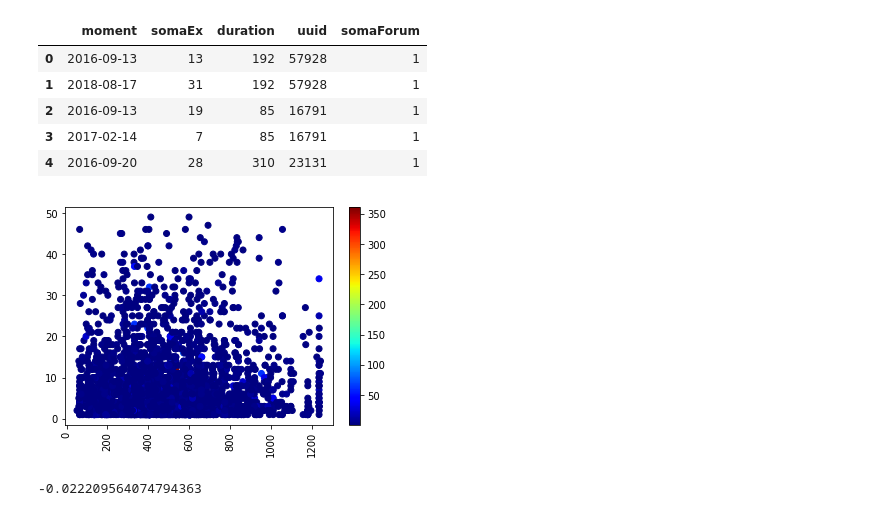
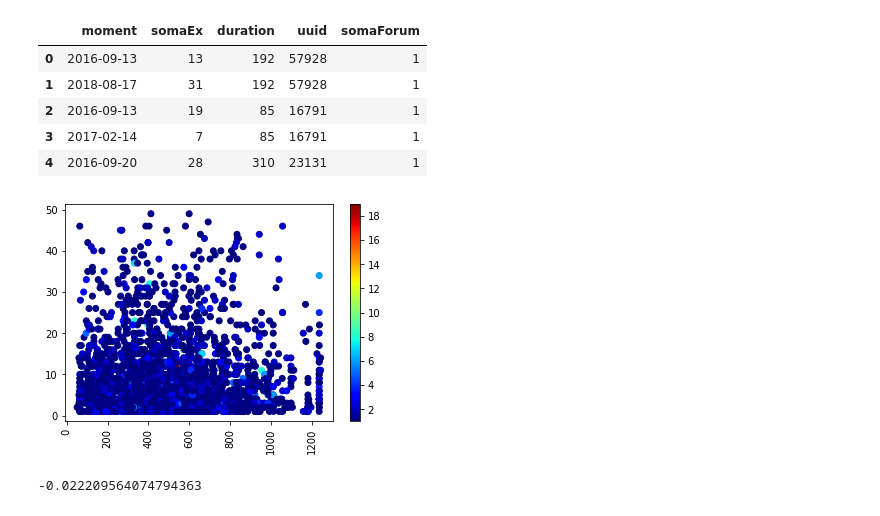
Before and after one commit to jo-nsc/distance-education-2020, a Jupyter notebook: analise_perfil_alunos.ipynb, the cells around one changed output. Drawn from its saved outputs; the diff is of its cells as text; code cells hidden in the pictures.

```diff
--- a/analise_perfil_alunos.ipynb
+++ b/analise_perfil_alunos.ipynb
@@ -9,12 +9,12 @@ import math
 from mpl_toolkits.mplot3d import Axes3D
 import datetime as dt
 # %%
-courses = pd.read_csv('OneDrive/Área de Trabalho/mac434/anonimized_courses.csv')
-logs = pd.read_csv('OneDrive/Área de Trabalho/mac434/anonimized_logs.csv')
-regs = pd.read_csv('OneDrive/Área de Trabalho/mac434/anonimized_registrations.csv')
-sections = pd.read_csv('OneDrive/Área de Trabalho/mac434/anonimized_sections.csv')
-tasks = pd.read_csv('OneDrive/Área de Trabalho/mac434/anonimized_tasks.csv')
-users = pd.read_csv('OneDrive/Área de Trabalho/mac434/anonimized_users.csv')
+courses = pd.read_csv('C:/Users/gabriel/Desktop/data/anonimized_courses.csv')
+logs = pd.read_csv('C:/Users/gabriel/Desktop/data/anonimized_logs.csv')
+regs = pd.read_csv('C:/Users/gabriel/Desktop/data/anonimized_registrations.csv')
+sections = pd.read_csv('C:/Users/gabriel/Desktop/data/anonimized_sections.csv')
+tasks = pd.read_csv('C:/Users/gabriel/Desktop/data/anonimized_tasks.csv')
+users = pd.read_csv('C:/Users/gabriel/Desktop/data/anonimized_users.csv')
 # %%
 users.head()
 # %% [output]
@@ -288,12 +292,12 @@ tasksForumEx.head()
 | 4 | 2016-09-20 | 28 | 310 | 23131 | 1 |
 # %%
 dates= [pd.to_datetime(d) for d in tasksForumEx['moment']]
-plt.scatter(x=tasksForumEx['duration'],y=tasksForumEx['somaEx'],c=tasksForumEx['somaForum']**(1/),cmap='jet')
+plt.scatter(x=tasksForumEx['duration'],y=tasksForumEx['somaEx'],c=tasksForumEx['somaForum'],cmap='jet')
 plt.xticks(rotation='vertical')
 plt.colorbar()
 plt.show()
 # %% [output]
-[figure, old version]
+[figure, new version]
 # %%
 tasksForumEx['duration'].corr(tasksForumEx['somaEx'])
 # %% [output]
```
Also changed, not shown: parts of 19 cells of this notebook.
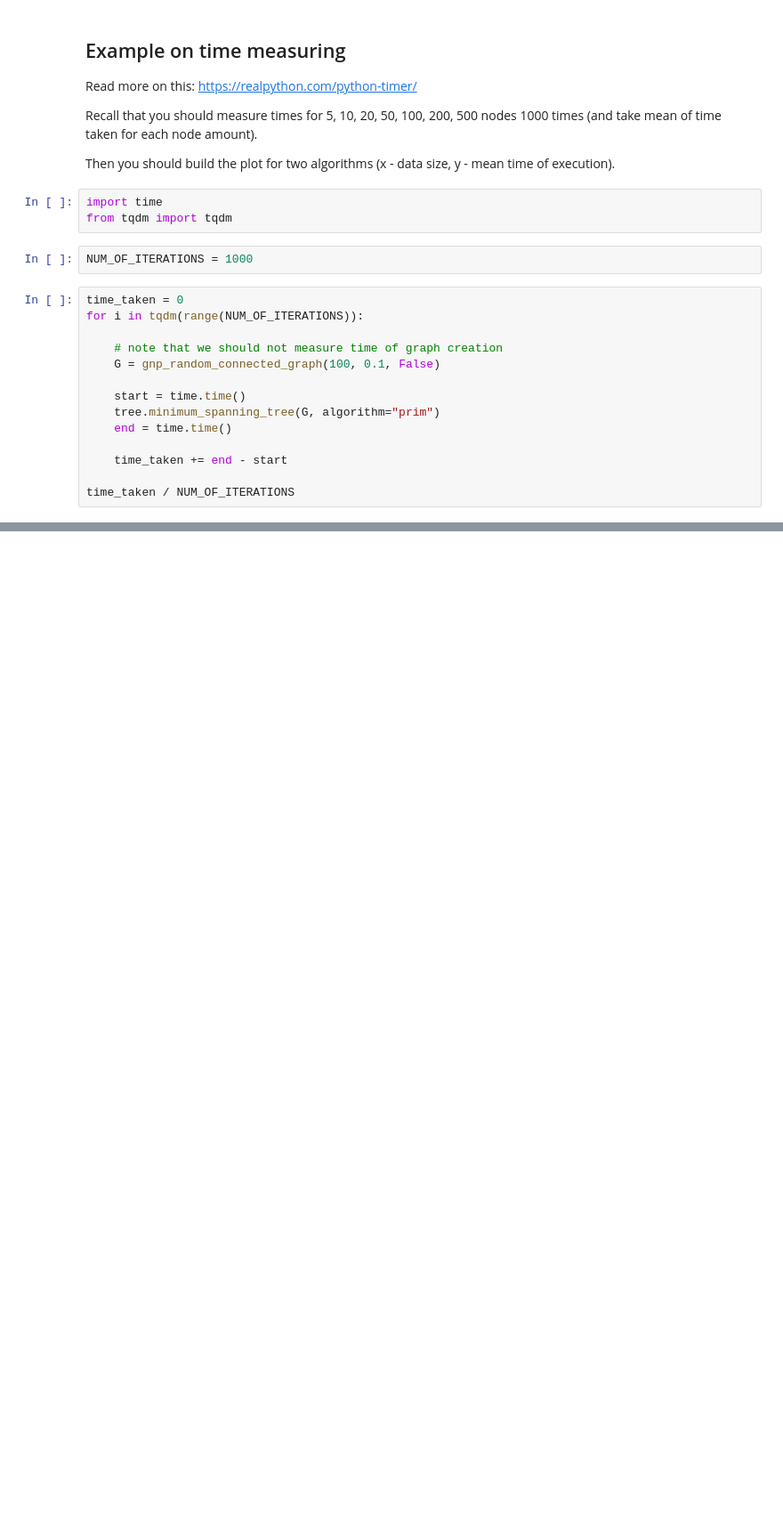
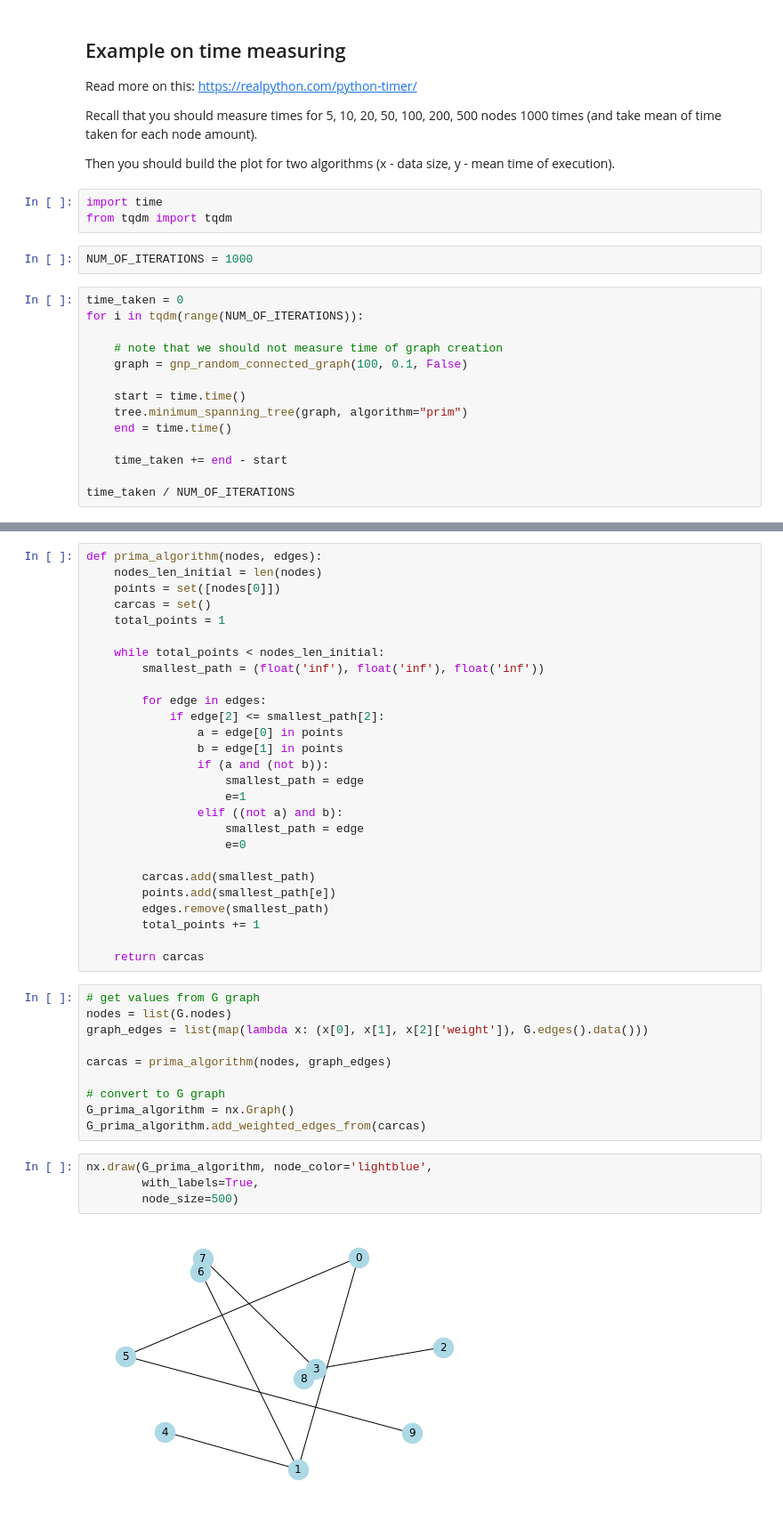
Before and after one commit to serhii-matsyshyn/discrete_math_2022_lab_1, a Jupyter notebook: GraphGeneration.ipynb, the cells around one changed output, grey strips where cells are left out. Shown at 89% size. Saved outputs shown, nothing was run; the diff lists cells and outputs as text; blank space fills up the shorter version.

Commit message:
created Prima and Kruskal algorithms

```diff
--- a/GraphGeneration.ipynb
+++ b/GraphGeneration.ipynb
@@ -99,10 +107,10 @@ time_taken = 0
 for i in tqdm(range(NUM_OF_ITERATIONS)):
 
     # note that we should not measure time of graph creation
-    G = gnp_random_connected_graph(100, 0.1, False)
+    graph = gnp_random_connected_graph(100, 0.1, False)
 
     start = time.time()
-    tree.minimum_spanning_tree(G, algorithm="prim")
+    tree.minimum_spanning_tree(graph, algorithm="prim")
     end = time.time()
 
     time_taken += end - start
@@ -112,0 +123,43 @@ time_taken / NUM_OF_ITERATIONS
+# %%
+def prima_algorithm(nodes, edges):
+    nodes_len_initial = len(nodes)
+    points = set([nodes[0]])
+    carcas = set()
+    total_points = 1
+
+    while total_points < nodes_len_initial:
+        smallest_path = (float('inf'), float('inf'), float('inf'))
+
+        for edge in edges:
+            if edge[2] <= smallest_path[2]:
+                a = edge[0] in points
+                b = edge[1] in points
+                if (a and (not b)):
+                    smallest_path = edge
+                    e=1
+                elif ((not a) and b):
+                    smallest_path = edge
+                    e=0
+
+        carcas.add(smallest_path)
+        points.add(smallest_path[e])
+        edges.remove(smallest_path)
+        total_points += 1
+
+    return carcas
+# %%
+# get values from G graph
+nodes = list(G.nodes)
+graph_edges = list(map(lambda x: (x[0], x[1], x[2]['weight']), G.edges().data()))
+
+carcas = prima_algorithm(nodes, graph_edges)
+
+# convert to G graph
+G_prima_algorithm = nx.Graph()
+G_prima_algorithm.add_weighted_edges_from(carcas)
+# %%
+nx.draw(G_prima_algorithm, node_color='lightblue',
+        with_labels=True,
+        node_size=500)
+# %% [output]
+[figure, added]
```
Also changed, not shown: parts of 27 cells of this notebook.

----

Problem requirements: Copy all lines from the material that contain "tasksForumEx".

Written solution:
@@ -288,12 +292,12 @@ tasksForumEx.head()
 dates= [pd.to_datetime(d) for d in tasksForumEx['moment']]
-plt.scatter(x=tasksForumEx['duration'],y=tasksForumEx['somaEx'],c=tasksForumEx['somaForum']**(1/),cmap='jet')
+plt.scatter(x=tasksForumEx['duration'],y=tasksForumEx['somaEx'],c=tasksForumEx['somaForum'],cmap='jet')
 tasksForumEx['duration'].corr(tasksForumEx['somaEx'])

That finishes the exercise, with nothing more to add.